All the entries below should be reproduced exactly.
_ _ _ _ _ _ _
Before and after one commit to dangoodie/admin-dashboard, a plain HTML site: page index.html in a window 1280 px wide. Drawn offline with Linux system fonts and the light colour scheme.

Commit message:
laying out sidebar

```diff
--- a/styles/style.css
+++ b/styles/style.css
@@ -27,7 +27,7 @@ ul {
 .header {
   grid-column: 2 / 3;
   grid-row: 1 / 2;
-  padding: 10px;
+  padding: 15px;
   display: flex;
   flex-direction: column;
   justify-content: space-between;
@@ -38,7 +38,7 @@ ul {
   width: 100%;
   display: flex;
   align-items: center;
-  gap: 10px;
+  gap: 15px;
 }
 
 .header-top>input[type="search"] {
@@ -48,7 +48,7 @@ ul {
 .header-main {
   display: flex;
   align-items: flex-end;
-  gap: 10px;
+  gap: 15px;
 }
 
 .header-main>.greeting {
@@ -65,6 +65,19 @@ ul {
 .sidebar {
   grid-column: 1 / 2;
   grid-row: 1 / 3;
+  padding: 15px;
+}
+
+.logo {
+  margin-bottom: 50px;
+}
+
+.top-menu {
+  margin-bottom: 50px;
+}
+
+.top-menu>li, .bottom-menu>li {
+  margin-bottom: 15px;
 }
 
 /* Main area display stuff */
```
_ _ _ _ _ _ _
▶ OUTPUT FOR THIS EXERCISE:
Before and after one commit to dangoodie/admin-dashboard, a plain HTML site: page index.html in a window 1280 px wide. Drawn offline with Linux system fonts and the light colour scheme.

Commit message:
laying out sidebar

```diff
--- a/styles/style.css
+++ b/styles/style.css
@@ -27,7 +27,7 @@ ul {
 .header {
   grid-column: 2 / 3;
   grid-row: 1 / 2;
-  padding: 10px;
+  padding: 15px;
   display: flex;
   flex-direction: column;
   justify-content: space-between;
@@ -38,7 +38,7 @@ ul {
   width: 100%;
   display: flex;
   align-items: center;
-  gap: 10px;
+  gap: 15px;
 }
 
 .header-top>input[type="search"] {
@@ -48,7 +48,7 @@ ul {
 .header-main {
   display: flex;
   align-items: flex-end;
-  gap: 10px;
+  gap: 15px;
 }
 
 .header-main>.greeting {
@@ -65,6 +65,19 @@ ul {
 .sidebar {
   grid-column: 1 / 2;
   grid-row: 1 / 3;
+  padding: 15px;
+}
+
+.logo {
+  margin-bottom: 50px;
+}
+
+.top-menu {
+  margin-bottom: 50px;
+}
+
+.top-menu>li, .bottom-menu>li {
+  margin-bottom: 15px;
 }
 
 /* Main area display stuff */
```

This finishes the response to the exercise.